Moving mobile communication onto the cloud
The EU MOBILE CLOUD NETWORKING project, which was officially completed at the end of April 2016, has effectively integrated domains, cloud computing services and mobile networks in order to provide the canvas upon which Europe's future mobile network services can be run. This is vitally important. If European companies are to take advantage of the technologies offered by cloud computing, then communication networks must be appropriately re-designed.
At the European Conference on Networks and Communications (EUCNC) last year, the project team unveiled some of their achievements, demonstrating the deployment of a Mobile Core Network (MCN) on cloud infrastructure and showing how this can be utilised for developing typical mobile networking services. Much of this work is now available for further exploitation and eventual commercialisation.
EU action in the telecommunications sector has in recent decades led to greater consumer choice, falling call costs and higher standards of service. However, mobile services have yet to fully tap the vast commercial potential offered by cloud computing, which is why the results of the MOBILE CLOUD NETWORKING project could be of great industry interest.
By leveraging Europe's excellence in mobile communications and extending this into the cloud arena – at present almost exclusively in the hands of US companies – the project will help European telecommunication companies remain globally competitive in an industry worth around EUR 300 billion in the EU alone.
Cloud computing is about sharing computing resources rather than having local servers or personal devices handling each individual application. In this sense, 'cloud' is a metaphor for 'the Internet,' where services—such as servers, storage and applications—are delivered to an organisation's computers and devices through the Internet. This means that high performance computing's power to perform tens of trillions of computations per second can be tapped into for consumer-oriented applications.
The arrangement pioneered by the MOBILE CLOUD NETWORKING project works like this. Instead of contracting mobile connectivity from one or several mobile operators an organisation such as a utility provider with demand for mobile communication would sign a contract with an MCN provider. The MCN provider itself would maintain contracts with a set of cloud-ready mobile networks and data centre providers.
Furthermore, the proliferation of mobile internet access and services has driven huge increase in mobile data traffic.
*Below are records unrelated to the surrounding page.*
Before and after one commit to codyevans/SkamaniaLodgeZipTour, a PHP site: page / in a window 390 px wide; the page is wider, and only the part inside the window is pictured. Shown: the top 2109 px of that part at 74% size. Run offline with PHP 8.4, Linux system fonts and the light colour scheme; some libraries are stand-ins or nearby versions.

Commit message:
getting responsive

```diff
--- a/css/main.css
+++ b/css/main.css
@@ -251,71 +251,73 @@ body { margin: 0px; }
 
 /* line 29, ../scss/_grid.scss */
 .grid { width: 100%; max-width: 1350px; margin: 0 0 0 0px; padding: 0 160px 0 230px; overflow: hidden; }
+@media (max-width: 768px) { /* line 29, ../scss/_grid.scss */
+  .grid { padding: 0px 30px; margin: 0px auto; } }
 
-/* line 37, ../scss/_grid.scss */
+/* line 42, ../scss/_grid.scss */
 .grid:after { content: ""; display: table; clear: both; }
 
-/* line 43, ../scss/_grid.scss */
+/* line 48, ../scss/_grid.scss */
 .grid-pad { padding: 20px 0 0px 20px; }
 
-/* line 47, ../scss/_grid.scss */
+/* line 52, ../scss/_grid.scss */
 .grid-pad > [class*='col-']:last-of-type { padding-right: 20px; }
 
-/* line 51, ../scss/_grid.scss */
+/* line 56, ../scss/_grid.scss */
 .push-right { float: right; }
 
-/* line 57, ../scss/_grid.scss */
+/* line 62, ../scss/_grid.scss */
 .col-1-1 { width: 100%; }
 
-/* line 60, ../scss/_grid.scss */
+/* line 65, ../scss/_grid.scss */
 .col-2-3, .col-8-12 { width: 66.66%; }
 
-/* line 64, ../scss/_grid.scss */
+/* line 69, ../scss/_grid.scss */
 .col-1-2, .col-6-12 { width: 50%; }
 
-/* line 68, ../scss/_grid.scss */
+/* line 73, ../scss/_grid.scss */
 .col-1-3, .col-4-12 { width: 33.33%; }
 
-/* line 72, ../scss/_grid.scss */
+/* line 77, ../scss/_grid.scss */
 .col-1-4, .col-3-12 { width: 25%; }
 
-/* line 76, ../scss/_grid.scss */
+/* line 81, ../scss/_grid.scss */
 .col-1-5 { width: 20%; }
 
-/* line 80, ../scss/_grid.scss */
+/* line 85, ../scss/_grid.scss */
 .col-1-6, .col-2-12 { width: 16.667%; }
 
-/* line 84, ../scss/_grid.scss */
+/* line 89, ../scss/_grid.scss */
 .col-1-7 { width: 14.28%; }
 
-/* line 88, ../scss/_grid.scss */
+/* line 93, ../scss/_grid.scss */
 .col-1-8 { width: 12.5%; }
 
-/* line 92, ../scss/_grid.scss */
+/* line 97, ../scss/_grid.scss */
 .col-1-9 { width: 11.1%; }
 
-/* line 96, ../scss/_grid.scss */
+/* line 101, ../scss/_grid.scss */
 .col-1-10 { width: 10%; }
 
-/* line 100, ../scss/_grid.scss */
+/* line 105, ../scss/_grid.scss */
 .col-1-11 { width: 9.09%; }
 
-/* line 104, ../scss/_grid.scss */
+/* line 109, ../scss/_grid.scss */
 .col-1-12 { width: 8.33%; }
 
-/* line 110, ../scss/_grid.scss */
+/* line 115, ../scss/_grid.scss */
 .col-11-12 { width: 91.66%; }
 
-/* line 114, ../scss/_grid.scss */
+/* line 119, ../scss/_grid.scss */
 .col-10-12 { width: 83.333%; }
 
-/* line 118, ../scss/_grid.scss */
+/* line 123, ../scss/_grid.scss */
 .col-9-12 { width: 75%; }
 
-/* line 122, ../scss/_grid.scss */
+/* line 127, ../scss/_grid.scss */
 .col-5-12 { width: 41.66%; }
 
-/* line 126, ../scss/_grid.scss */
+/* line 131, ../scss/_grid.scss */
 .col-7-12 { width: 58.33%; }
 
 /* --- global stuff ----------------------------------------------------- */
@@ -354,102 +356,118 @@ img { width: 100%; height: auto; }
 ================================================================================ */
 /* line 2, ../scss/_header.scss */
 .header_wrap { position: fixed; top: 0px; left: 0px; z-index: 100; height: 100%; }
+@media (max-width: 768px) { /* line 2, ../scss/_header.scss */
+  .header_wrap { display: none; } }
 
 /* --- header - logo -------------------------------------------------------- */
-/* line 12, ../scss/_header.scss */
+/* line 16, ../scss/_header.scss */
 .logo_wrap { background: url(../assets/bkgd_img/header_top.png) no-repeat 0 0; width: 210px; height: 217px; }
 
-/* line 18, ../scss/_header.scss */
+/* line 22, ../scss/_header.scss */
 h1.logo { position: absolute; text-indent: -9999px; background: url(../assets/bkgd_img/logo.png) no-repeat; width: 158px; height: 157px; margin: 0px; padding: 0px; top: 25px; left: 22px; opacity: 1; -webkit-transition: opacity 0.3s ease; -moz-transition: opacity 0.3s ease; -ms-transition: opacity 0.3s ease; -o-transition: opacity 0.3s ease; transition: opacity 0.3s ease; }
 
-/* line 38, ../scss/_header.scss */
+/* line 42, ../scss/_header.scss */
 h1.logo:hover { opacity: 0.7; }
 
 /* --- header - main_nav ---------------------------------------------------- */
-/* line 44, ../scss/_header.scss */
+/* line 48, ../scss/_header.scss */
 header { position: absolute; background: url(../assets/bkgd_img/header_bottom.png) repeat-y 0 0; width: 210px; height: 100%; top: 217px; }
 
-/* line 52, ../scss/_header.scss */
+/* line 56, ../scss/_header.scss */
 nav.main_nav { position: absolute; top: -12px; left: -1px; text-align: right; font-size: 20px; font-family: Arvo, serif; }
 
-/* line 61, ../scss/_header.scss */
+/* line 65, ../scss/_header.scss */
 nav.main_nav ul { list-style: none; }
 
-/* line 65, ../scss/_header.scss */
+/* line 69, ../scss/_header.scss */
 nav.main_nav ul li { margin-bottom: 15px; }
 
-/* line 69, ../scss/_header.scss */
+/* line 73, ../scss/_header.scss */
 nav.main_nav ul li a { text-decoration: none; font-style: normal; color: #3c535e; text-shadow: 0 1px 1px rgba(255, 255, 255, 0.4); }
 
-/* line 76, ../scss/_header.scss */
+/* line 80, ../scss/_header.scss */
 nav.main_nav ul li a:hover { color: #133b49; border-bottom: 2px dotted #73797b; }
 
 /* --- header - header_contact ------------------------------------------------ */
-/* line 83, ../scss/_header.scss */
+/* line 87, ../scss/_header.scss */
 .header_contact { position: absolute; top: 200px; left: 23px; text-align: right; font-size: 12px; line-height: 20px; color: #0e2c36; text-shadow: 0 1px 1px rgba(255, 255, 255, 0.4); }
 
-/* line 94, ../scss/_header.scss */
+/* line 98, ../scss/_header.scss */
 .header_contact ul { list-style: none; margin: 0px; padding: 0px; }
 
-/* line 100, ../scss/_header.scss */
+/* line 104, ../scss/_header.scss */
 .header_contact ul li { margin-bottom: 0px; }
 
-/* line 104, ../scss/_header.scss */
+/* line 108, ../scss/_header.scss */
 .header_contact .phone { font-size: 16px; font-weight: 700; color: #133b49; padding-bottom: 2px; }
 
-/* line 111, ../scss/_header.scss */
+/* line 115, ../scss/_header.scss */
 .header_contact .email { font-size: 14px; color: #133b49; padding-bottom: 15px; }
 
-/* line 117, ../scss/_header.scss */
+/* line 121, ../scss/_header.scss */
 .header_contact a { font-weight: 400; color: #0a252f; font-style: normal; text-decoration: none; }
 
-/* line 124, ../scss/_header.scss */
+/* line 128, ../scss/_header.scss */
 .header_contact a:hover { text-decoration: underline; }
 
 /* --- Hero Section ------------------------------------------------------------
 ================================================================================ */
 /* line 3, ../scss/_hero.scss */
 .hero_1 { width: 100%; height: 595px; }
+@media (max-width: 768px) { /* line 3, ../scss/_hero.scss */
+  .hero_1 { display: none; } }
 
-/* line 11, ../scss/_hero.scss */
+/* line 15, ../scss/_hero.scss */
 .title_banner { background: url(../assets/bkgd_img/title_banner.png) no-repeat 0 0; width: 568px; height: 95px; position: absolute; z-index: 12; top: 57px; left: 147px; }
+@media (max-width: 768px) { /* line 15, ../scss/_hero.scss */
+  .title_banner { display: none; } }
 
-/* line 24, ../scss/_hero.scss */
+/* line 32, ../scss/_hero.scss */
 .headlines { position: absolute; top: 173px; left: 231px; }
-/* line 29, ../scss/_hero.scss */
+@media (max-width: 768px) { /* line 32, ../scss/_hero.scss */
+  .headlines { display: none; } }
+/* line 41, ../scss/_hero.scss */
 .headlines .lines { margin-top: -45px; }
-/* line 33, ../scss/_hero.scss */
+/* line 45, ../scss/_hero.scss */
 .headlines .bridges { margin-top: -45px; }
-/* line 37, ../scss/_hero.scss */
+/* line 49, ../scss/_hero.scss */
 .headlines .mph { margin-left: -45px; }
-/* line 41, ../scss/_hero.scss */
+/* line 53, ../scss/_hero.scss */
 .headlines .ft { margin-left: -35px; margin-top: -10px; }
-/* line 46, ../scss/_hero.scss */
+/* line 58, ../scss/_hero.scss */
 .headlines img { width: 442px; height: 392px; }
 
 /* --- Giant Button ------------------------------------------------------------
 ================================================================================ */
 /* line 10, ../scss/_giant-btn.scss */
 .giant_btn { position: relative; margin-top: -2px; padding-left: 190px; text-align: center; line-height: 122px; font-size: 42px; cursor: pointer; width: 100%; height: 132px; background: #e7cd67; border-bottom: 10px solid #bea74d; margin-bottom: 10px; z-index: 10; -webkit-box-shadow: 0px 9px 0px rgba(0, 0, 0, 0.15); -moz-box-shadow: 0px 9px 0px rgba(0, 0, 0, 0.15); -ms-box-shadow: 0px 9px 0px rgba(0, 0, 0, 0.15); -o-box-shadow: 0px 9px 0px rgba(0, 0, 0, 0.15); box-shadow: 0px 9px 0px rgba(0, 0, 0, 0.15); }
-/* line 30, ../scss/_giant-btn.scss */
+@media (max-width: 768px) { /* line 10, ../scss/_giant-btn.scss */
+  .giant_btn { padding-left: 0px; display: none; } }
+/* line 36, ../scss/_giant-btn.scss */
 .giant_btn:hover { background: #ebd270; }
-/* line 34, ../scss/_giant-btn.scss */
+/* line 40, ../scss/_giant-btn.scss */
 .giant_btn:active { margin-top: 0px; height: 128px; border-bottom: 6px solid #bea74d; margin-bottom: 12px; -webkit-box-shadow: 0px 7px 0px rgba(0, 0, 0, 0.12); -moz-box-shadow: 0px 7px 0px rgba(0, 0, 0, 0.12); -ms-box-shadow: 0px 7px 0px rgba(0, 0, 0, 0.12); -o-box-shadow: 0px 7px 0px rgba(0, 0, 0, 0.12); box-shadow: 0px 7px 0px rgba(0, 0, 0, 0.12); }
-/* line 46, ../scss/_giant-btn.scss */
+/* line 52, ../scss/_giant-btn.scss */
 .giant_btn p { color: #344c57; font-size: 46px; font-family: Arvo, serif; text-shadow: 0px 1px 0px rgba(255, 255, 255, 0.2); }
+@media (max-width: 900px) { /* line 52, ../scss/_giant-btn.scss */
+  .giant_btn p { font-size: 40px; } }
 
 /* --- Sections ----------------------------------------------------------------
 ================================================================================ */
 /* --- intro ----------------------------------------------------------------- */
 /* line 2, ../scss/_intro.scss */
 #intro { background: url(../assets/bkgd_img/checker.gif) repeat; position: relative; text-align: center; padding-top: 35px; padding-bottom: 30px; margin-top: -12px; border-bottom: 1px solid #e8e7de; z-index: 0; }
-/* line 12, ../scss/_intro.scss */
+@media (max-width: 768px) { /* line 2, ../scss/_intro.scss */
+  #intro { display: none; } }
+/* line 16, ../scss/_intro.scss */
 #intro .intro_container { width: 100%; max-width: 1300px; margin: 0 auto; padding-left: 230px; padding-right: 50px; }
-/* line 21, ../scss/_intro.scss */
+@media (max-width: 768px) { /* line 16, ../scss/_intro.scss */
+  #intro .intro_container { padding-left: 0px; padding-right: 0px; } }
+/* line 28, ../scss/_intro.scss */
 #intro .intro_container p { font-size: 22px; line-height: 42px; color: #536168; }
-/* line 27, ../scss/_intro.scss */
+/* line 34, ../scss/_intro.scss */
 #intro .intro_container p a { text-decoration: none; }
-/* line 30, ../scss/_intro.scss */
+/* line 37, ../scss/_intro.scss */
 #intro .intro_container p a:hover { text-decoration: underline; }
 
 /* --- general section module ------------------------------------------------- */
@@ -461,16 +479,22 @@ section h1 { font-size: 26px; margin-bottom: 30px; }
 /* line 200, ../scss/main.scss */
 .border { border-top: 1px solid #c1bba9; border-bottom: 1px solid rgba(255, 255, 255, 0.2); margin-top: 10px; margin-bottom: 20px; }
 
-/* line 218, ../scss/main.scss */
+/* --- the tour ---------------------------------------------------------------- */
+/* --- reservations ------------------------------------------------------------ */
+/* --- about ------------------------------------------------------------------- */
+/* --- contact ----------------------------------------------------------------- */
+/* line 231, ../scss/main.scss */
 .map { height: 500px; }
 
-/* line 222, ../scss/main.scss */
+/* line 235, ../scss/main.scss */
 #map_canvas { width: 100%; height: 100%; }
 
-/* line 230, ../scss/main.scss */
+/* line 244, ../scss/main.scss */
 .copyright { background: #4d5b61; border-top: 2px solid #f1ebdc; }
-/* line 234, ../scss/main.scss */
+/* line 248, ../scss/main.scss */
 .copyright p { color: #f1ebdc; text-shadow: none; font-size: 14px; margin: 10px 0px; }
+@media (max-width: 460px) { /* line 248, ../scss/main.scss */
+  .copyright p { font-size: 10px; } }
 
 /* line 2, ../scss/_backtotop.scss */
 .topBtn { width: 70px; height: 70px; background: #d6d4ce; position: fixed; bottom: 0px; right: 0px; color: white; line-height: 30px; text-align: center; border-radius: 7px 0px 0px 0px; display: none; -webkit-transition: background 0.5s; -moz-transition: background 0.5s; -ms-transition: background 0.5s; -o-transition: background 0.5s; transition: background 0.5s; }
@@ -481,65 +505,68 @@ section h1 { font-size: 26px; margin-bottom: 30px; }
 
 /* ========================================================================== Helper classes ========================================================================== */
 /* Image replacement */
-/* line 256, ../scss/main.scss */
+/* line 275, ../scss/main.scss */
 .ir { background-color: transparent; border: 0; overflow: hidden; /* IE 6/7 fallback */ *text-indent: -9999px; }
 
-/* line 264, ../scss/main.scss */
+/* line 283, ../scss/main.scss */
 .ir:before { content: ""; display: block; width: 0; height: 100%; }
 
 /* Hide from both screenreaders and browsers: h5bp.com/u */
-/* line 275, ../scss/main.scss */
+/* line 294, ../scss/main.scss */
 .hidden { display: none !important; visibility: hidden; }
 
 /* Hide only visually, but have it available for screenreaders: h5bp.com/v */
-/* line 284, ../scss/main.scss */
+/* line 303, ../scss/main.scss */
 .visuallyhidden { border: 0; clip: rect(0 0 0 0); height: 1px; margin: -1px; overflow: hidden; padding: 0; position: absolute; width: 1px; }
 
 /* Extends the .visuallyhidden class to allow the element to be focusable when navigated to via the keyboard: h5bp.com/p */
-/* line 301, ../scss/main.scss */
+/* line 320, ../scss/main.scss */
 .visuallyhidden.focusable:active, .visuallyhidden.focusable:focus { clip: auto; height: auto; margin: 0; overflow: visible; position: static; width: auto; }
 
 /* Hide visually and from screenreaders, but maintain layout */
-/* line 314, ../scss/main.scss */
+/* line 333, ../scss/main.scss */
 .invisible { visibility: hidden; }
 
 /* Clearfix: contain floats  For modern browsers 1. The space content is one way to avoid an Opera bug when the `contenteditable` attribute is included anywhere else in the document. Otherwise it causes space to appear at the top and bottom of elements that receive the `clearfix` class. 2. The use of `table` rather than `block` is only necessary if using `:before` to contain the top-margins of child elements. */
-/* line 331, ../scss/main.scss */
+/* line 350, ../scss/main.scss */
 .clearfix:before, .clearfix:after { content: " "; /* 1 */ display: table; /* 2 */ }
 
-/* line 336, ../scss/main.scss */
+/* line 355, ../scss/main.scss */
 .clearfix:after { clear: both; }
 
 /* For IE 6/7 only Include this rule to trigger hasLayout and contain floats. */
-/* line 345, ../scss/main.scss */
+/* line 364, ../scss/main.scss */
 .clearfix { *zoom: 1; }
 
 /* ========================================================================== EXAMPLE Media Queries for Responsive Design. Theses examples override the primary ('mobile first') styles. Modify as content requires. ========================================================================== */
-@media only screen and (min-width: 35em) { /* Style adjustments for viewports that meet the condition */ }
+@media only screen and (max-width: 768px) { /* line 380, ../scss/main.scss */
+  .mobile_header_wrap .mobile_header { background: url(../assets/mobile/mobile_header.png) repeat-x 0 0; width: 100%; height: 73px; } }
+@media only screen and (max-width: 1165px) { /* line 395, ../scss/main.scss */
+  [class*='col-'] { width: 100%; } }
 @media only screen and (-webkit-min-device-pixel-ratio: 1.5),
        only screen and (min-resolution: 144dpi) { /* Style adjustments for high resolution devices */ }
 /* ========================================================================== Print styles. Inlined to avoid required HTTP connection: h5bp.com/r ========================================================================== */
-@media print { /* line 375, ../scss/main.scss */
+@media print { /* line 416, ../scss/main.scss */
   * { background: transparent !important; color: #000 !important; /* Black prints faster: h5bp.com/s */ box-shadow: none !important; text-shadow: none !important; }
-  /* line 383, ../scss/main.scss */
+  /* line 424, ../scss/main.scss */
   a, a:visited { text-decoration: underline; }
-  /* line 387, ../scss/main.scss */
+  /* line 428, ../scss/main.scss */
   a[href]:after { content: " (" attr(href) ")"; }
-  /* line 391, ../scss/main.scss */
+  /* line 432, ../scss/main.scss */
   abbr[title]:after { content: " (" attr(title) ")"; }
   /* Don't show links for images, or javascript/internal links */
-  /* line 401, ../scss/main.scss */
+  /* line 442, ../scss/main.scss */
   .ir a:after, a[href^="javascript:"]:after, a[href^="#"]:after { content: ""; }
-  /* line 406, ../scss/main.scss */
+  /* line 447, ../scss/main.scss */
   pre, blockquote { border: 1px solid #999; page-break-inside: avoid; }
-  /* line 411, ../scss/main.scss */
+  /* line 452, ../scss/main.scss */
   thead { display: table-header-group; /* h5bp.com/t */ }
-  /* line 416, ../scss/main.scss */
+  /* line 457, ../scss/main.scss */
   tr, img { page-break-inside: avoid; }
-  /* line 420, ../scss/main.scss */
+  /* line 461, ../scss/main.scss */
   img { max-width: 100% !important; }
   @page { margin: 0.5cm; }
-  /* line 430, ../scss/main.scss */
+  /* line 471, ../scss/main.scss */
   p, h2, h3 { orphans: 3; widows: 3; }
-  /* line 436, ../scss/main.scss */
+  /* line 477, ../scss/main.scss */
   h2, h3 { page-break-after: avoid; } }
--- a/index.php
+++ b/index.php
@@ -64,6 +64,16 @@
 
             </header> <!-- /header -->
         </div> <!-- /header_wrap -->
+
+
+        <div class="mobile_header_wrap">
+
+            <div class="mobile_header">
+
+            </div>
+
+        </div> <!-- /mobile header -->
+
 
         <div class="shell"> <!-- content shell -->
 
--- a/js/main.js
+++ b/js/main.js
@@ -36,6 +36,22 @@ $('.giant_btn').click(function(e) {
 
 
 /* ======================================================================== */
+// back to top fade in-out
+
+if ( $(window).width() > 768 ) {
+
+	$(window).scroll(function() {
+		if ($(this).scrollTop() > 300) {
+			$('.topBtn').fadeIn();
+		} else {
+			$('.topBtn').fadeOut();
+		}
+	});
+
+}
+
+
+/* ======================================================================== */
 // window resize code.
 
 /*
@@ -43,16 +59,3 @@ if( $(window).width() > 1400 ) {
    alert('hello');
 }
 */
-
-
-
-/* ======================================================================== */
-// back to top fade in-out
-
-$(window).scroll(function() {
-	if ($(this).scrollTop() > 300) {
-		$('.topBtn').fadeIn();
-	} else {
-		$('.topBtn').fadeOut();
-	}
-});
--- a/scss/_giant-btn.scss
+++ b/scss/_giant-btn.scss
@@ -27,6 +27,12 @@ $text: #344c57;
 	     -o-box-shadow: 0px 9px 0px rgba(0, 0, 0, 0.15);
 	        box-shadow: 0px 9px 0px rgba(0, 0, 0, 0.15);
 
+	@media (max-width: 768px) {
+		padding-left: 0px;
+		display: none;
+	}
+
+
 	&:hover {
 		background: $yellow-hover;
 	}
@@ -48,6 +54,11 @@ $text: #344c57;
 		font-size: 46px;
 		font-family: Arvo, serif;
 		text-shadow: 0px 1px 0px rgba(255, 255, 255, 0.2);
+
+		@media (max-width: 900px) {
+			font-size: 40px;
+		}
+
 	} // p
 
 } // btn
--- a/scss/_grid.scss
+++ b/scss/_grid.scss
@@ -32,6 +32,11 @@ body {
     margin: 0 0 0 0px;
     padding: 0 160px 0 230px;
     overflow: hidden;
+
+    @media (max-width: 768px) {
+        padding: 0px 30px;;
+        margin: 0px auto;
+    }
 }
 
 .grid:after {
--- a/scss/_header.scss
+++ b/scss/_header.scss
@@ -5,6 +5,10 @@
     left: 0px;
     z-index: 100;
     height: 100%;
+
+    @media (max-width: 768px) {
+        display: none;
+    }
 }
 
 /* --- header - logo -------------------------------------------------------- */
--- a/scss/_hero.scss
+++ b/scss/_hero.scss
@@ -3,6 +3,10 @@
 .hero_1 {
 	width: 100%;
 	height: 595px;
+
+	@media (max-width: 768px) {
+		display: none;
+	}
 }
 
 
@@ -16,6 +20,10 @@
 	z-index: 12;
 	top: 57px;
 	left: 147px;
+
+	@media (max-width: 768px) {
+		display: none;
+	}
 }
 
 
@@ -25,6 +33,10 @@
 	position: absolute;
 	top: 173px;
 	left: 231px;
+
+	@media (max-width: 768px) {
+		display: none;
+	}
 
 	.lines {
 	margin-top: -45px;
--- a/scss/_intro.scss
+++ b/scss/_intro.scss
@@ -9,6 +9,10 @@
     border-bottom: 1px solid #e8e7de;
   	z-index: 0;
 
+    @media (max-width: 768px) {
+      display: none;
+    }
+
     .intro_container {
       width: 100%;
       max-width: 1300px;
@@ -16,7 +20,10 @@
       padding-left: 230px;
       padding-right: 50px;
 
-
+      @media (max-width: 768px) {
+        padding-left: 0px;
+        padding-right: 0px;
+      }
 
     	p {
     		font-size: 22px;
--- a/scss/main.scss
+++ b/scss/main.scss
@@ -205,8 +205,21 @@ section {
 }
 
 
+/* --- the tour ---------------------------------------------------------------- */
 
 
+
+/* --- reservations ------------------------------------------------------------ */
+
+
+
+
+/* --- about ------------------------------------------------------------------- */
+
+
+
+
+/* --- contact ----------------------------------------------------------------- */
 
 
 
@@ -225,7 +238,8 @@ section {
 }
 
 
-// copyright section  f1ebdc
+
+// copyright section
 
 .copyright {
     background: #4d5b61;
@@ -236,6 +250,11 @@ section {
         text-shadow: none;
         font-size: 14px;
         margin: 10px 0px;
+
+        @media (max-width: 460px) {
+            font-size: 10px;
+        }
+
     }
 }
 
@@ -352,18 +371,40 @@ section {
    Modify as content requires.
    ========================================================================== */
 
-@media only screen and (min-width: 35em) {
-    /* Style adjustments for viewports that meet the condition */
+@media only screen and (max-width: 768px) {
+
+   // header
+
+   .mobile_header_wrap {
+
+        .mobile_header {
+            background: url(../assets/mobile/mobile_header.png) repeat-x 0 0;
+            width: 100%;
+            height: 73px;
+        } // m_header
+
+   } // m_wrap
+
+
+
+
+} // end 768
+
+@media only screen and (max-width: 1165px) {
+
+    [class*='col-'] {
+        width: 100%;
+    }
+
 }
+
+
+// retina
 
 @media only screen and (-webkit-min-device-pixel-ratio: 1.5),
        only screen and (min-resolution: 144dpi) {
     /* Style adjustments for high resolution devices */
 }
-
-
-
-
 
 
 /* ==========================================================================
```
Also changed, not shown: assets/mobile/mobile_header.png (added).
The internet now performs millions of tasks, from online banking to tsunami monitoring, and data traffic volumes are expected to grow 12-fold by 2018. Tapping the full potential of the cloud, as this EU-funded project has done, is a key way of reducing infrastructure expenditure, achieving efficiencies and creating space for further anticipated data growth.